5 Study Distractions and How to Overcome Them
BY KATE LARSON
Procrastination is the bane of many students. Whether it’s social media or our friends, there’s always something lurking around the corner waiting to distract us from our studies.
In light of this, we’ve come up with a simple guide on how to overcome five of the most common interferences.
Stick with these solutions and you’ll spend less time scrolling through your phone and more time achieving the grades you deserve.
1) Study Buddies
The idea of a study buddy comes with good intentions. After all, it’s nice to have someone to drag you along to the library when you least feel like it.
Unfortunately, a study buddy is very often a friend, which means a living, breathing distraction is likely to be sitting directly beside you.
One way to overcome this issue is to set group goals before you start a study session. If you’re both clear on exactly what you want to achieve, you’ll find you’re less likely to “play up” before you’ve reached your goals.
It’s also wise to reward yourselves for reaching a target. It’s up to you to decide what bonus you’ll receive for your hard work but even something as silly as a small candy can help to do the trick.
Being in a relationship during university has its benefits when it comes to studying. A partner, for example, is likely to have a far more positive influence on your final grades than, say, a party-loving best friend.
On the flip side, a relationship is never going to be plain sailing. You can read all the relationship advice in the world but there is always going to be a few bumps in the road that will distract from your studies.
Learn each other’s timetables. If your partner, for example, has a full day of classes on a Monday, then it’s entirely logical to put aside the Sunday evening as your “study night” (and no, that’s not a euphemism).
Likewise, if you both have a day or two during the week when you’re not so busy, make sure you spend that time together.
3) Social Media
It’s hard to imagine life before social media. It’s arguably now the biggest distraction college students face on a day to day basis.
Whether it’s scrolling through endless photos on Instagram or going on a liking spree on Facebook, it’s easy to become hooked without even realizing.
Delete all of the social media apps on your phone a week before a big exam or deadline. Yes, it’s a drastic step to take, but going teetotal is the only realistic way of removing yourself from temptation.
Once you’ve completed your exam or handed in your work, simply re-download the apps and log back into the online world.
4) Nights Out
There aren’t many worse feelings as a student than sitting in the library at ten o clock at night knowing full well that your friends are out partying.
“What am I missing out on?” is the first thought that comes to mind, and it’s a hard one to shake. That’s not good if you need to give your full concentration to a textbook.
Always have your long-term goals written down somewhere so that you can re-read them in times of social despair. Remind yourself of why you’re at college/university in the first place, and think about how much of a positive benefit your decision to study could have on your future.
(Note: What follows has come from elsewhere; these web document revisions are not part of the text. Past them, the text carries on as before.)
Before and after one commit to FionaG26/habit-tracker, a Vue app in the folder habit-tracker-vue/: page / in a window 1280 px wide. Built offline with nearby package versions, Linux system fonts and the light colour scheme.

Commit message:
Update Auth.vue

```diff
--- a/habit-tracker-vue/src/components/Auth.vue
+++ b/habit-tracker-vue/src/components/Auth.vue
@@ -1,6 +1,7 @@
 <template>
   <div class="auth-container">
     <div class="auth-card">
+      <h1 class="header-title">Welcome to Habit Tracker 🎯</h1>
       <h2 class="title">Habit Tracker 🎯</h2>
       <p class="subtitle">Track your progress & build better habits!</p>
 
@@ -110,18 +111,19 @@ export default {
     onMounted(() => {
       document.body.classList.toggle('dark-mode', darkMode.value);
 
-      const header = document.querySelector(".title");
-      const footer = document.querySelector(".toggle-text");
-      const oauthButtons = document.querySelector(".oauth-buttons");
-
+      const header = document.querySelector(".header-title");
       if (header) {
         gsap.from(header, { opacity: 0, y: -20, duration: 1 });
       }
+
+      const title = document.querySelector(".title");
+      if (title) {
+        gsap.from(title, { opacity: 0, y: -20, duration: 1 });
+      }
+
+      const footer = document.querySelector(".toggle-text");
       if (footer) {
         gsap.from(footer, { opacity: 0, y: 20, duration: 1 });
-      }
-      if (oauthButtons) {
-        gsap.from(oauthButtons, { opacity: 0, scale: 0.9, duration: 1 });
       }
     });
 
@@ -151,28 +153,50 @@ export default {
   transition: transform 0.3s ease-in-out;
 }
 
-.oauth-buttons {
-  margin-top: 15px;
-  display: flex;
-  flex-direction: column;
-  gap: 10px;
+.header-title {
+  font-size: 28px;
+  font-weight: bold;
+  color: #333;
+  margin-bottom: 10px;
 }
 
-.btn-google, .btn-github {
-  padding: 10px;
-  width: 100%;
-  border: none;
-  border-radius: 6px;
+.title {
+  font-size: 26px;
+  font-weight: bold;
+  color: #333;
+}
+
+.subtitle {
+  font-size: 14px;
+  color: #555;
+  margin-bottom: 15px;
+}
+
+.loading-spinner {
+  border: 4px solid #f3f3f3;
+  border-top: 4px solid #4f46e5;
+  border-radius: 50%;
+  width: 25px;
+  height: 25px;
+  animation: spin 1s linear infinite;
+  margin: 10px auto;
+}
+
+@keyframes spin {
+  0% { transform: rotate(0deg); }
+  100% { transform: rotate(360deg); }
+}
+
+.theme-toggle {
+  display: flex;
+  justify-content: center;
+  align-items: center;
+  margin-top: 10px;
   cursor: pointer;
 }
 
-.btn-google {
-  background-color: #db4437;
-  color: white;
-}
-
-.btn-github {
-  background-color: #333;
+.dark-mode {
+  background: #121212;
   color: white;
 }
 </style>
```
It’s also imperative to make sure you turn off your phone. If your friends are anything like mine, they’ll be ringing/texting continually to try and persuade you to come out, so try to remove that temptation from the equation.
You’ve probably heard of the likes of Game of Thrones, Breaking Bad, and The Walking Dead, right? These absorbing shows have us hanging onto the edge of our seats with every plot twist and character death.
Nearly every episode finishes on a gripping cliff-hanger, making it almost impossible to turn off. Unfortunately, cliffhanging endings and studying are a recipe for disaster.
Common sense prevails here, folks. Never start watching a TV series when you have a deadline approaching. Doing so is like choosing to carry a sofa across a frozen lake; it’s going to end badly.
If you have a Netflix subscription, try cancelling it for a month when you have a particularly heavy workload. Fewer distractions mean you’re more likely to spend your spare time revising.
Kate Larson is a college student and aspiring blogger, who has a strong interest in the environment and personal well-being. She enjoys travelling and reading, as well as writing novels.